What is required
If a line in the entries below contains "context", copy it.

Extracted records:
* * * * * * *

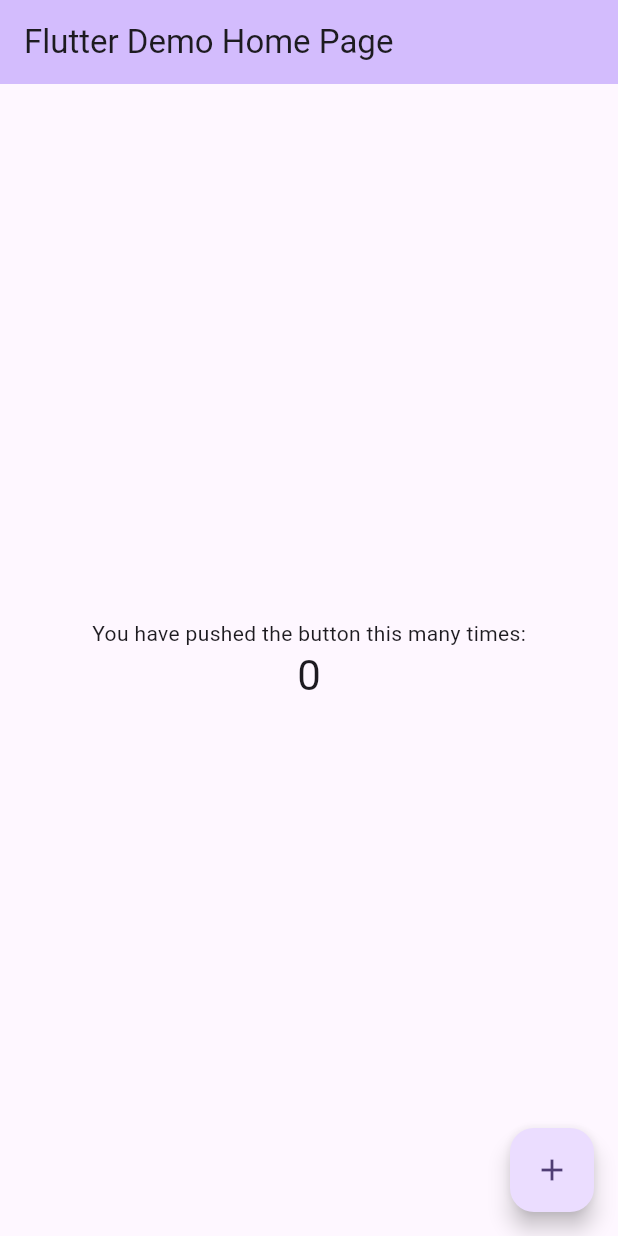
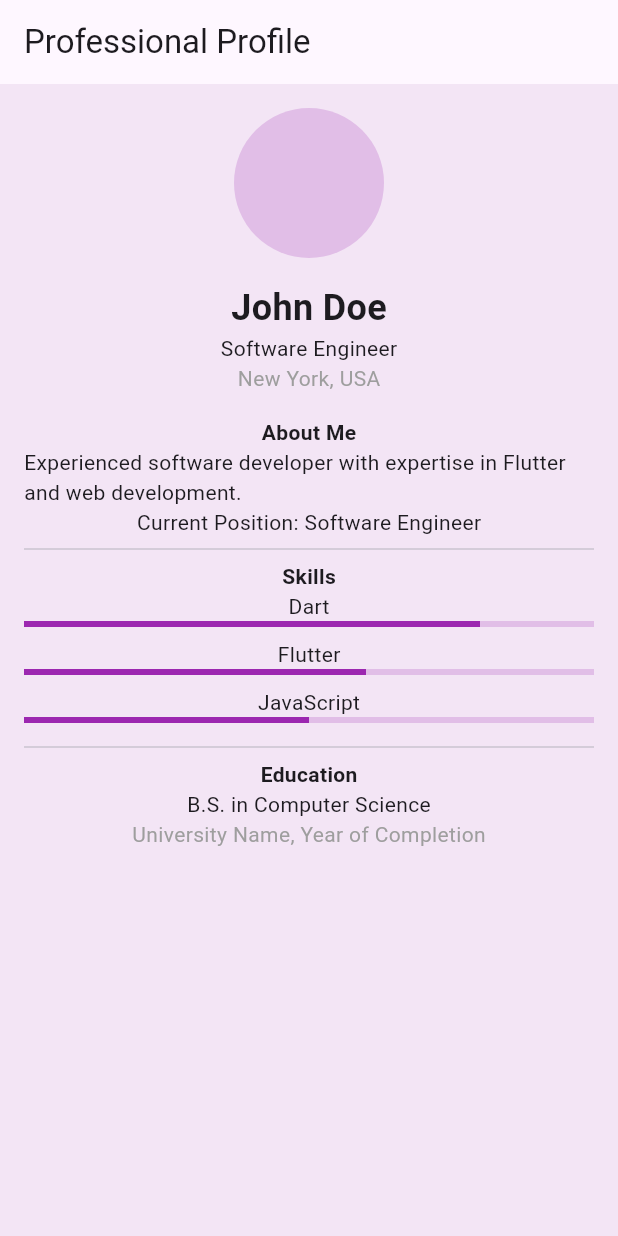
Before and after one commit to SahadRushdi/First-Flutter-Project, a Flutter app: the screen it shows after launch, on a phone screen of 412 x 824 dp. Run offline on Flutter 3.47's test engine with Material 3 defaults, Android fonts, the phone set to English and light mode, and no system bars.

Commit message:
Made Home Page

```diff
--- a/lib/main.dart
+++ b/lib/main.dart
@@ -1,125 +1,21 @@
 import 'package:flutter/material.dart';
+import 'package:test_app/profile_ui/professional_profile.dart';
+// import 'professional_profile.dart'; // Import the new file
 
 void main() {
-  runApp(const MyApp());
+  runApp(MyApp());
 }
 
 class MyApp extends StatelessWidget {
-  const MyApp({super.key});
-
-  // This widget is the root of your application.
   @override
   Widget build(BuildContext context) {
     return MaterialApp(
-      title: 'Flutter Demo',
+      title: 'Professional Profile',
       theme: ThemeData(
-        // This is the theme of your application.
-        //
-        // TRY THIS: Try running your application with "flutter run". You'll see
-        // the application has a purple toolbar. Then, without quitting the app,
-        // try changing the seedColor in the colorScheme below to Colors.green
-        // and then invoke "hot reload" (save your changes or press the "hot
-        // reload" button in a Flutter-supported IDE, or press "r" if you used
-        // the command line to start the app).
-        //
-        // Notice that the counter didn't reset back to zero; the application
-        // state is not lost during the reload. To reset the state, use hot
-        // restart instead.
-        //
-        // This works for code too, not just values: Most code changes can be
-        // tested with just a hot reload.
-        colorScheme: ColorScheme.fromSeed(seedColor: Colors.deepPurple),
-        useMaterial3: true,
+        primarySwatch: Colors.purple,
+        scaffoldBackgroundColor: Colors.purple[50],
       ),
-      home: const MyHomePage(title: 'Flutter Demo Home Page'),
+      home: ProfessionalProfile(), // Use ProfessionalProfile as the home screen
     );
   }
 }
-
-class MyHomePage extends StatefulWidget {
-  const MyHomePage({super.key, required this.title});
-
-  // This widget is the home page of your application. It is stateful, meaning
-  // that it has a State object (defined below) that contains fields that affect
-  // how it looks.
-
-  // This class is the configuration for the state. It holds the values (in this
-  // case the title) provided by the parent (in this case the App widget) and
-  // used by the build method of the State. Fields in a Widget subclass are
-  // always marked "final".
-
-  final String title;
-
-  @override
-  State<MyHomePage> createState() => _MyHomePageState();
-}
-
-class _MyHomePageState extends State<MyHomePage> {
-  int _counter = 0;
-
-  void _incrementCounter() {
-    setState(() {
-      // This call to setState tells the Flutter framework that something has
-      // changed in this State, which causes it to rerun the build method below
-      // so that the display can reflect the updated values. If we changed
-      // _counter without calling setState(), then the build method would not be
-      // called again, and so nothing would appear to happen.
-      _counter++;
-    });
-  }
-
-  @override
-  Widget build(BuildContext context) {
-    // This method is rerun every time setState is called, for instance as done
-    // by the _incrementCounter method above.
-    //
-    // The Flutter framework has been optimized to make rerunning build methods
-    // fast, so that you can just rebuild anything that needs updating rather
-    // than having to individually change instances of widgets.
-    return Scaffold(
-      appBar: AppBar(
-        // TRY THIS: Try changing the color here to a specific color (to
-        // Colors.amber, perhaps?) and trigger a hot reload to see the AppBar
-        // change color while the other colors stay the same.
-        backgroundColor: Theme.of(context).colorScheme.inversePrimary,
-        // Here we take the value from the MyHomePage object that was created by
-        // the App.build method, and use it to set our appbar title.
-        title: Text(widget.title),
-      ),
-      body: Center(
-        // Center is a layout widget. It takes a single child and positions it
-        // in the middle of the parent.
-        child: Column(
-          // Column is also a layout widget. It takes a list of children and
-          // arranges them vertically. By default, it sizes itself to fit its
-          // children horizontally, and tries to be as tall as its parent.
-          //
-          // Column has various properties to control how it sizes itself and
-          // how it positions its children. Here we use mainAxisAlignment to
-          // center the children vertically; the main axis here is the vertical
-          // axis because Columns are vertical (the cross axis would be
-          // horizontal).
-          //
-          // TRY THIS: Invoke "debug painting" (choose the "Toggle Debug Paint"
-          // action in the IDE, or press "p" in the console), to see the
-          // wireframe for each widget.
-          mainAxisAlignment: MainAxisAlignment.center,
-          children: <Widget>[
-            const Text(
-              'You have pushed the button this many times:',
-            ),
-            Text(
-              '$_counter',
-              style: Theme.of(context).textTheme.headlineMedium,
-            ),
-          ],
-        ),
-      ),
-      floatingActionButton: FloatingActionButton(
-        onPressed: _incrementCounter,
-        tooltip: 'Increment',
-        child: const Icon(Icons.add),
-      ), // This trailing comma makes auto-formatting nicer for build methods.
-    );
-  }
-}
--- /dev/null
+++ b/lib/profile_ui/header_section.dart
@@ -0,0 +1,19 @@
+import 'package:flutter/material.dart';
+
+class HeaderSection extends StatelessWidget {
+  @override
+  Widget build(BuildContext context) {
+    return Column(
+      children: [
+        CircleAvatar(
+          radius: 50,
+          backgroundImage: AssetImage('assets/profile.jpg'), // Profile picture path
+        ),
+        SizedBox(height: 10),
+        Text('Your Name', style: TextStyle(fontSize: 24, fontWeight: FontWeight.bold)),
+        Text('Professional Title', style: TextStyle(fontSize: 18)),
+        Text('Location', style: TextStyle(fontSize: 16, color: Colors.grey)),
+      ],
+    );
+  }
+}
--- /dev/null
+++ b/lib/profile_ui/professional_profile.dart
@@ -0,0 +1,63 @@
+import 'package:flutter/material.dart';
+
+class ProfessionalProfile extends StatelessWidget {
+  final String name = "John Doe";
+  final String title = "Software Engineer";
+  final String location = "New York, USA";
+  final String summary = "Experienced software developer with expertise in Flutter and web development.";
+  final List<Map<String, dynamic>> skills = [
+    {"name": "Dart", "level": 0.8},
+    {"name": "Flutter", "level": 0.6},
+    {"name": "JavaScript", "level": 0.5},
+  ];
+  final String education = "B.S. in Computer Science";
+  final String university = "University Name, Year of Completion";
+
+  @override
+  Widget build(BuildContext context) {
+    return Scaffold(
+      appBar: AppBar(title: Text("Professional Profile")),
+      body: Padding(
+        padding: EdgeInsets.all(16.0),
+        child: Column(
+          children: [
+            CircleAvatar(radius: 50, backgroundColor: Colors.purple[100]),
+            SizedBox(height: 16),
+            Text(name, style: TextStyle(fontSize: 24, fontWeight: FontWeight.bold)),
+            Text(title),
+            Text(location, style: TextStyle(color: Colors.grey)),
+            SizedBox(height: 16),
+            Text("About Me", style: TextStyle(fontWeight: FontWeight.bold)),
+            Text(summary),
+            Text("Current Position: $title"),
+            Divider(),
+            Text("Skills", style: TextStyle(fontWeight: FontWeight.bold)),
+            Column(
+              children: skills.map((skill) => SkillIndicator(skill: skill)).toList(),
+            ),
+            Divider(),
+            Text("Education", style: TextStyle(fontWeight: FontWeight.bold)),
+            Text(education),
+            Text(university, style: TextStyle(color: Colors.grey)),
+          ],
+        ),
+      ),
+    );
+  }
+}
+
+class SkillIndicator extends StatelessWidget {
+  final Map<String, dynamic> skill;
+  SkillIndicator({required this.skill});
+
+  @override
+  Widget build(BuildContext context) {
+    return Column(
+      children: [
+        Text(skill['name']),
+        LinearProgressIndicator(value: skill['level'], color: Colors.purple, backgroundColor: Colors.purple[100]),
+        SizedBox(height: 8),
+      ],
+    );
+  }
+}
```
Also changed, not shown: lib/book_management/book.dart (added, +20 -0 lines), lib/book_management/book_manager.dart (added, +33 -0 lines), lib/book_management/text_book.dart (added, +9 -0 lines), lib/profile_ui/about_section.dart (added, +28 -0 lines), lib/profile_ui/education_section.dart (added, +22 -0 lines), lib/profile_ui/profile_page.dart (added, +24 -0 lines), lib/profile_ui/skills_section.dart (added, +35 -0 lines), 1 other file.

* * * * * * *

Output for this exercise
   Widget build(BuildContext context) {
-  Widget build(BuildContext context) {
-        backgroundColor: Theme.of(context).colorScheme.inversePrimary,
-              style: Theme.of(context).textTheme.headlineMedium,
+  Widget build(BuildContext context) {
+  Widget build(BuildContext context) {
+  Widget build(BuildContext context) {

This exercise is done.